In l931 DeSylva left the trio to become a producer of films and Broadway shows. Brown and Henderson continued to write music for and produce Broadway shows. In l931 Brown and Henderson wrote the music for White’s Scandals of l931 which produced five hit songs and made musical history when Bing Crosby recorded the score, making it the first basic score of a Broadway show to be recorded on one record. Henderson’s last hit was the Ziegfeld Follies of l943. Apart from an occasional gig over the next 30 years Henderson fell into obscurity.
In l956 a movie based on the lives of Henderson-Brown-DeSylva, Best Things in Life are Free was released, with singer/dancer Dan Dailey playing Henderson.
In the l993 movie, Sleepless in Seattle, Henderson’s “Bye, Bye Blackbird” was featured. And in 2000 a revue of Henderson’s music was mounted in New York City entitled It’s the Cherries as the inaugural show of the American Composer Series.
My favorite Henderson songs: “Five Foot Two and Eyes of Blue,” “You’re the Cream in my Coffee,” “It All Depends on You,” “I’m Sitting on Top of the World,” “Birth of the Blues,” “Animal Crackers in My Soup.”
Henderson’s private life
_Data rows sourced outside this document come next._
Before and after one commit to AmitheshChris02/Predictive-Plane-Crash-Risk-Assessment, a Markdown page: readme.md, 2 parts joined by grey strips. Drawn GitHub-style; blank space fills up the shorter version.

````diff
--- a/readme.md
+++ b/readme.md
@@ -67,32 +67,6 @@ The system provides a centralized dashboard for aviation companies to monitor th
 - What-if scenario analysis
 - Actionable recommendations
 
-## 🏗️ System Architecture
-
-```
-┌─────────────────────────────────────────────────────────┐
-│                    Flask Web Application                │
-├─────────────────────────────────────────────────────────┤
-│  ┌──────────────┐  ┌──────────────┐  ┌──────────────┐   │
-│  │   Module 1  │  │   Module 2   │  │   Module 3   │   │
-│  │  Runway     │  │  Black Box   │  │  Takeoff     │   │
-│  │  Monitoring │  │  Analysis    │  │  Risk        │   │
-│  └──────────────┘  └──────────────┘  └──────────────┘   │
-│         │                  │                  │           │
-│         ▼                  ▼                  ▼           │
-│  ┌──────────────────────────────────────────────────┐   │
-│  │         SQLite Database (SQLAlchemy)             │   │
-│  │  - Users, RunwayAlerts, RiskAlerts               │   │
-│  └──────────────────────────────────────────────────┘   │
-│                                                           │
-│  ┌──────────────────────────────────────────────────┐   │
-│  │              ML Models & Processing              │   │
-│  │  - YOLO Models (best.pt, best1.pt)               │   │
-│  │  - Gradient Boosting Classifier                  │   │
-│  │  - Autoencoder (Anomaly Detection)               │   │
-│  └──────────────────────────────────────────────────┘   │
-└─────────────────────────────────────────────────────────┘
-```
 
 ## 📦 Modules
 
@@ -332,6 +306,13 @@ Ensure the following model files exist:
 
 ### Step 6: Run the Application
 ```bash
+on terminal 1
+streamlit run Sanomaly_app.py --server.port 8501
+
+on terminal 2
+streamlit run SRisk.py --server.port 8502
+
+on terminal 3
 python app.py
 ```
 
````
Ray Henderson died in 1970 of a heart attack in his home in Greenwich, Conn. He was 74 years old. IBDb web biography notes that he was briefly married to a Marie Armstrong from whom he was divorced in l925. I could find no confirming source for this. He was married to Florence Hoffman Henderson with whom he had three children: Howard (b, 1922), Jane (b, 1925) and Dorothy (b, 1926). Dorothy Brost Johnson died in April 2011 while living in Florida at the age of 85. Jane married a prominent Episcopalian businessman and Howard is retired and living in Greenwich, Conn. There is little information about Henderson’s private life or his personal relations with people around him.